What with the recent Chinese new year celebrations, a lot of people have been eating a lot of Chinese food. Jews are up there with the biggest chow mein chompers and hot-and-sour soup slurpers. And because there are no dairy ingredients in Chinese cuisine, no kashrut compromise is required when making Chinese meat dishes (once you have removed pork from the ingredients list, that is).
So in Jewish neighbourhoods around the world, kosher Chinese restaurants have sprung up as quickly as tower blocks in Shanghai. And there is now an increased range of kosher Chinese ingredients available in our shops making it a lot easier to sizzle up something authentic in the wok.

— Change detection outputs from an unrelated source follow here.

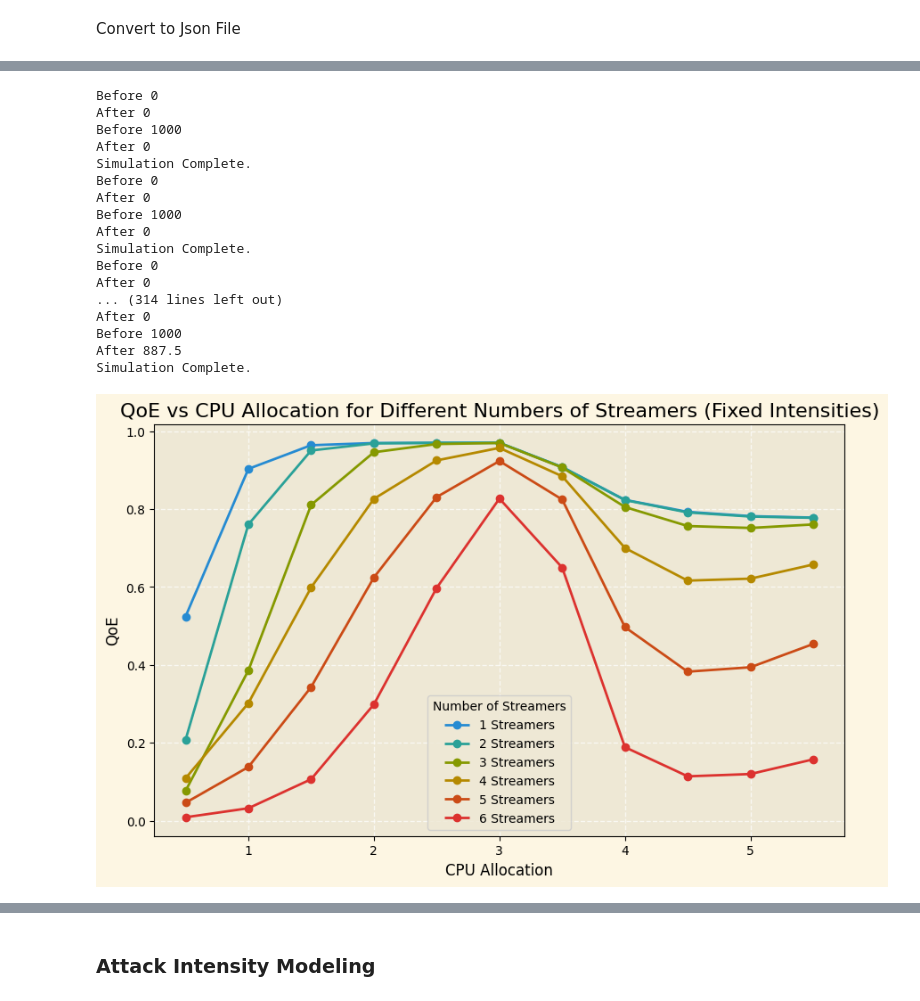
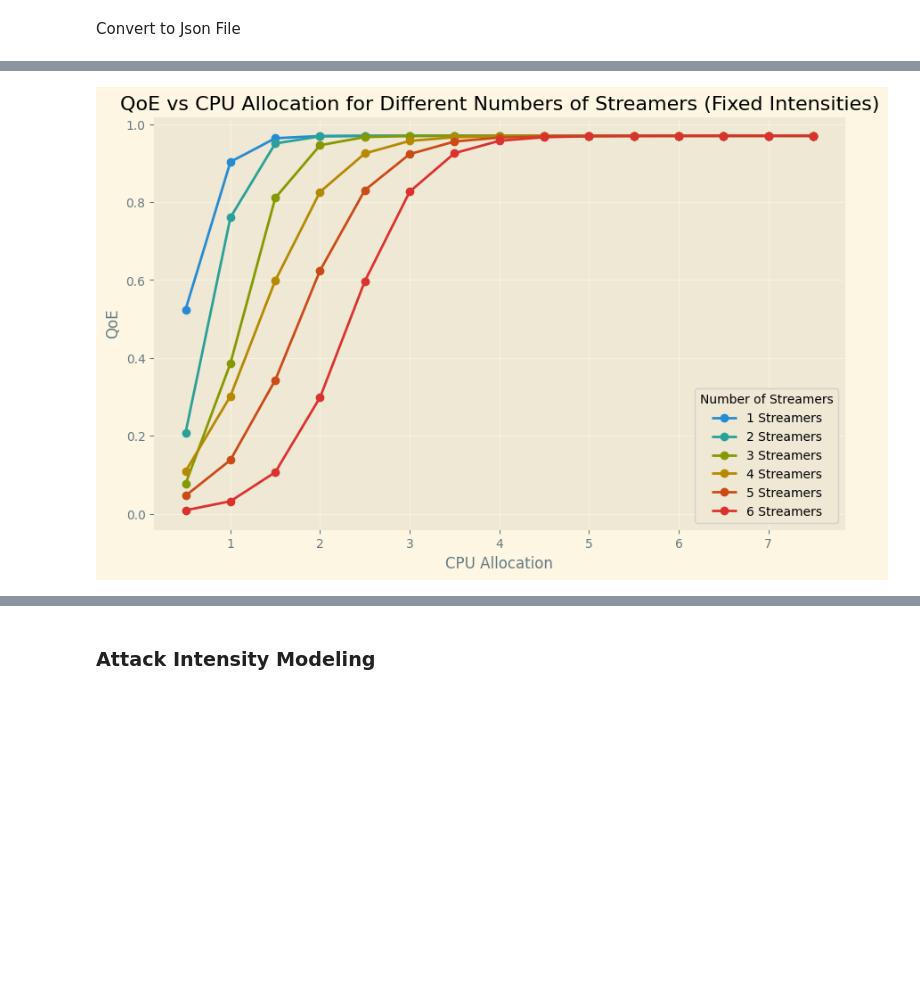
Before and after one commit to VincentSheh/NA_Model_Evaluation, a Jupyter notebook: Simulation/simulate.ipynb, the cells around one changed output, grey strips where cells are left out. Cells and saved outputs as stored; diff of their text form; code cells hidden in the pictures; blank space fills up the shorter version.

```diff
--- a/Simulation/simulate.ipynb
+++ b/Simulation/simulate.ipynb
@@ -11,6 +11,7 @@ from matplotlib import pyplot as plt
 from streamer import Streamer
 from attack import Attacker
 from edgearea import EdgeArea, IDS, VideoServer
+max_cpu = 6.0
 # %% [output]
 The autoreload extension is already loaded. To reload it, use:
   %reload_ext autoreload
@@ -129,7 +130,7 @@ drop_intensity = 100  # Amount by which intensity drops if drop event occurs
 
 import numpy as np
 class Environment:
-    def __init__(self, run_for=100, cpu_capacity = 3.0, seed=4022):
+    def __init__(self, run_for=100, cpu_capacity = 3.0, atk_state="bonesi", seed=4022):
         self.qoe_list = []  # Store QoE values over time
         self.user_count_list = []
         self.cpu_decision_list = []
@@ -141,6 +142,7 @@ class Environment:
         self.cpu_allocated = cpu_capacity
         self.current_timestep = 0  # Initialize timestep counter
         self.run_for = run_for  # Total number of timesteps to simulate
+        self.atk_state = atk_state
     def initialize_agent(self, num_area, num_streamers, num_attackers):
         # num_area=3
         # num_streamers= [6, 6, 6] #Depending on num_server
@@ -207,7 +209,7 @@ class Environment:
         for _, edge_area in self.area_dict.items():
             edge_area['area'].forward()
             for attack in edge_area['attackers']: #Initiate the Attack Task
-                attack.forward_controlled("bonesi", intensity) #IDS is Called Here
+                attack.forward_controlled(self.atk_state, intensity) #IDS is Called Here
 
             for streamer in edge_area['streamers']:
                 streamer.forward()
@@ -277,9 +279,9 @@ class Environment:
 
     def run(self, intensity=0):
         for _ in range(self.run_for):
-            self.update_timestep()
-            # self.calculate_qoe()
-            # self.start_new_timestep_controled(intensity)
+            # self.update_timestep()
+            self.calculate_qoe()
+            self.start_new_timestep_controled(intensity)
             if self.current_timestep >= self.run_for-1:
                 for _, edge_area in self.area_dict.items():
                     edge_area["area"].vim.previous_info.to_csv("previous_info.csv")
@@ -293,10 +295,9 @@ class Environment:
                         q_table_df = pd.DataFrame(q_table_data)
                         q_table_df.to_csv("qtable.csv", index=False)
                 break
-        print("Simulation Complete.")
         return self.qoe_list
 # %%
-env = Environment(run_for=5000, cpu_capacity = 5.5)
+env = Environment(run_for=2, cpu_capacity = 5.5)
 env.initialize_agent(num_area=1, num_streamers=6, num_attackers=1)
 env.run()
 env.plot_qoe(ma_window_size=5)
@@ -412,54 +404,37 @@ results = {}
 
 # Iterate over different numbers of streamers
 for n_streamers in range(1, 7):
     qoe_list = []
-    cpu_allocations = np.arange(0.5, 6.0, 0.5)
+    cpu_allocations = np.arange(0.5, max_cpu, 0.5)
 
     # Iterate over CPU allocations from 0.5 to 5.5 in steps of 0.5
     for cpu in cpu_allocations:
-        env = Environment(run_for=2, cpu_capacity=cpu)
+        env = Environment(run_for=2, cpu_capacity=cpu, atk_state="hulk")
         env.initialize_agent(num_area=1, num_streamers=n_streamers, num_attackers=1)
-        cur_qoe = env.run(intensity=1000)[1]
+        cur_qoe = env.run(intensity=1600)[1]
         qoe_list.append(cur_qoe)
 
     # Store QoE list in results dictionary for plotting
     results[n_streamers] = qoe_list
 
 # Plotting
 plt.figure(figsize=(10, 6))
 
 # Plot each QoE line for different numbers of streamers
 for n_streamers, qoe_list in results.items():
     plt.plot(cpu_allocations, qoe_list, marker='o', label=f'{n_streamers} Streamers')
 
 # Labeling the plot
 plt.title('QoE vs CPU Allocation for Different Numbers of Streamers (Fixed Intensities)')
 plt.xlabel('CPU Allocation')
 plt.ylabel('QoE')
 plt.legend(title='Number of Streamers')
 plt.grid(True)
 
 # Show the plot
 plt.show()
 # %% [output]
-Before 0
-After 0
-Before 1000
-After 0
-Simulation Complete.
-Before 0
-After 0
-Before 1000
-After 0
-Simulation Complete.
-Before 0
-After 0
-... (314 lines left out)
-After 0
-Before 1000
-After 887.5
-Simulation Complete.
-[figure, old version]
+[figure, new version]
 # %%
 # Set constant parameters
 n_streamers = 6  # Constant number of streamers
```
Also changed, not shown: parts of 10 cells of this notebook, 10 other files.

But Chinese cookery is about more than throwing a few ingredients in a pan and stirring. It recognises the five taste buds - salty, sweet, sour, bitter and peppery and hot - and these tastes appear in most Chinese dishes. In fact, the art of cooking Chinese is not only to chop and blend the ingredients, but to blend flavours through careful mixing.
The Chinese believe that each food ingredient has either yin (cooling) or yang (heating) or neutral properties and that there is a direct correlation between the food you eat and the yin yang balance in your body.
The majority of meats - beef, lamb, chicken and goose - are said to be yang or heating foods though duck is yin, fresh water fish is neutral and herbs and vegetables such as ginger, garlic, spring onion, coriander, chilli pepper and celery are yang. Beansprouts, green beans and spinach are yin.
Like Jews, the Chinese have numerous food customs. Sometimes it is based on appearance, so for example, serving a whole chicken during the Chinese new year season symbolises family togetherness, noodles represent longevity and spring rolls symbolise wealth.
Foods may have also special significance because of the way the word sounds. For instance, the Cantonese word for lettuce sounds like the word for "rising fortune", so it is common to serve a lettuce wrap, just as Jews serve carrots at new year because the Yiddush word for carrots, merren, means plentiful. As for dessert, a popular sweet is sticky rice cake which symbolises good fortune through its sweetness, while the layers denote abundance and the round shape signifies family reunion.
Recipe: bang bang chicken
Preparation time: 15 minutes.
Cooking time: 30 minutes.
Serves 6 people.
● 6 chicken breasts
● 100ml white wine
● ½ cucumber – thinly sliced
● 12 spring onions – thinly sliced
● 12 rice pancakes – or 6 little gem lettuces
For the dressing
● 1 teaspoon Sichuan peppercorns – crushed or use 1 teaspoon Chinese five spice or ordinary whole black pepper corns as a last resort
● 6 tablespoons light soy sauce
● 6 tablespoons caster sugar
● 6 tablespoon dry sherry
● 6 tablespoons tahini or sesame paste
● 6 teaspoons smooth peanut butter
● Pre-heat the oven to 200°C/ 400F°/gas mark 6.
● Put the chicken into a covered ovenware dish. Pour over the white wine and season with sea salt and freshly ground black pepper.
● Cook the chicken for 30 minutes. Remove from the dish and set aside to cool.
● Toast the peppercorns in a dry frying pan. Crush with a pestle and mortar or coffee grinder.
● Mix in the remaining dressing ingredients and set aside.
● Slice the cucumber and spring onions into long strips.
● Shred the chicken into long thin strips.
● Arrange the chicken, cucumber and spring onion on a serving plate.
● Microwave the pancakes for 30 seconds - or arrange the lettuce leaves into little cups.
● To serve: Spread some sauce onto the pancakes and add some chicken, cucumber and spring onion.
● Roll up the pancakes and eat. If using the lettuce leaves, place the bang bang chicken inside the lettuce cups and pour over some sauce.